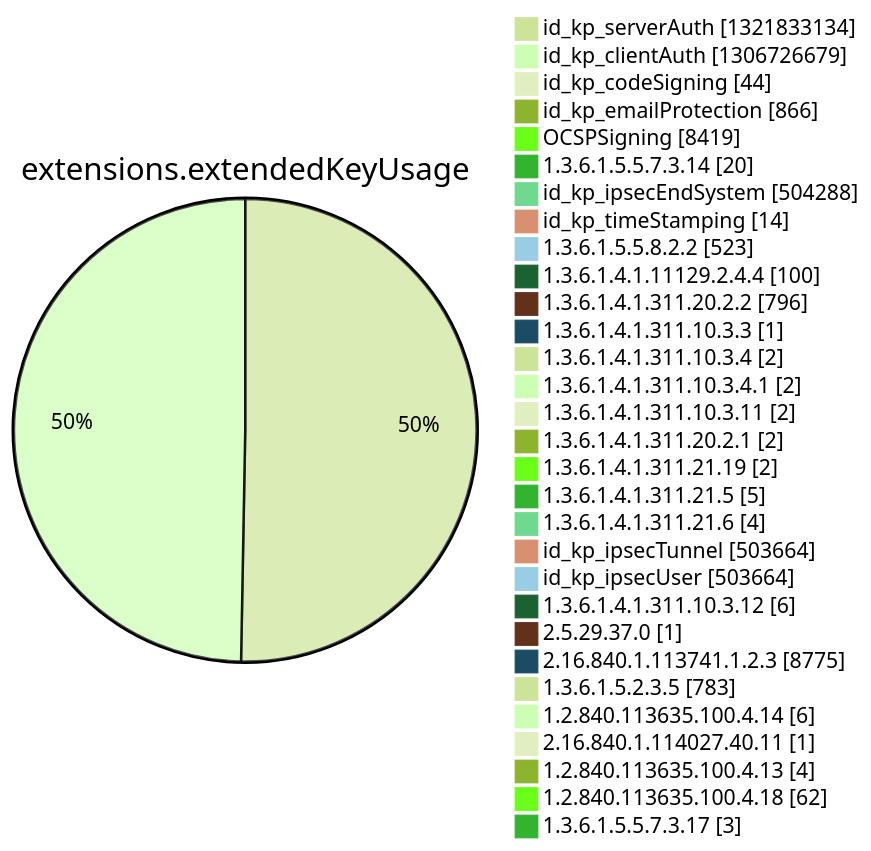
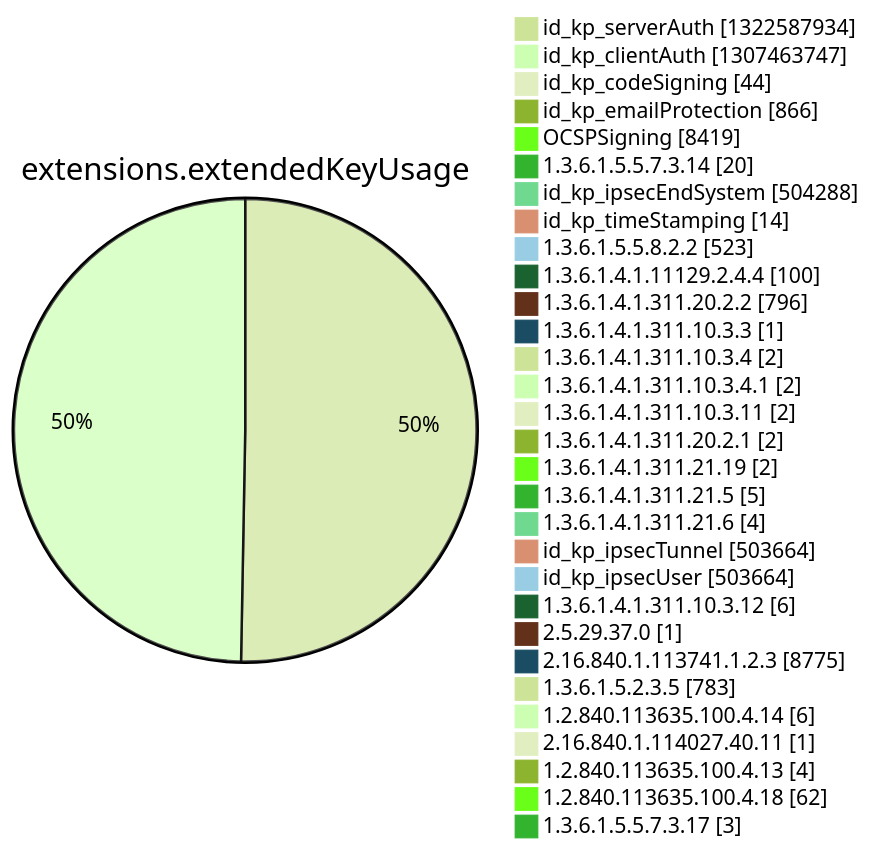
One commit to christiankrug/ctmonitor_visualization changed diagram 12 of 15 in argon2022/README.md. Above: the diagram before and after it, drawn with Mermaid (forest theme). The commit also changed other lines of this file, not shown here.

````diff
--- a/argon2022/README.md
+++ b/argon2022/README.md
@@ -3553,34 +3553,34 @@
 ```mermaid
 pie showData
 title extensions.extendedKeyUsage
-"id_kp_serverAuth" :1321833134
-"id_kp_clientAuth" :1306726679
+"id_kp_serverAuth" :1322587934
+"id_kp_clientAuth" :1307463747
 "id_kp_codeSigning" :44
 "id_kp_emailProtection" :866
 "OCSPSigning" :8419
 "1.3.6.1.5.5.7.3.14" :20
 "id_kp_ipsecEndSystem" :504288
 "id_kp_timeStamping" :14
 "1.3.6.1.5.5.8.2.2" :523
 "1.3.6.1.4.1.11129.2.4.4" :100
 "1.3.6.1.4.1.311.20.2.2" :796
 "1.3.6.1.4.1.311.10.3.3" :1
 "1.3.6.1.4.1.311.10.3.4" :2
 "1.3.6.1.4.1.311.10.3.4.1" :2
 "1.3.6.1.4.1.311.10.3.11" :2
 "1.3.6.1.4.1.311.20.2.1" :2
 "1.3.6.1.4.1.311.21.19" :2
 "1.3.6.1.4.1.311.21.5" :5
 "1.3.6.1.4.1.311.21.6" :4
 "id_kp_ipsecTunnel" :503664
 "id_kp_ipsecUser" :503664
 "1.3.6.1.4.1.311.10.3.12" :6
 "2.5.29.37.0" :1
 "2.16.840.1.113741.1.2.3" :8775
 "1.3.6.1.5.2.3.5" :783
 "1.2.840.113635.100.4.14" :6
 "2.16.840.1.114027.40.11" :1
 "1.2.840.113635.100.4.13" :4
 "1.2.840.113635.100.4.18" :62
 "1.3.6.1.5.5.7.3.17" :3
 ```
````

■ WHAT THIS TASK INVOLVES
Whenever a line in the entries holds the word "README", copy that line.

■ RESPONSE
One commit to christiankrug/ctmonitor_visualization changed diagram 12 of 15 in argon2022/README.md. Above: the diagram before and after it, drawn with Mermaid (forest theme). The commit also changed other lines of this file, not shown here.
--- a/argon2022/README.md
+++ b/argon2022/README.md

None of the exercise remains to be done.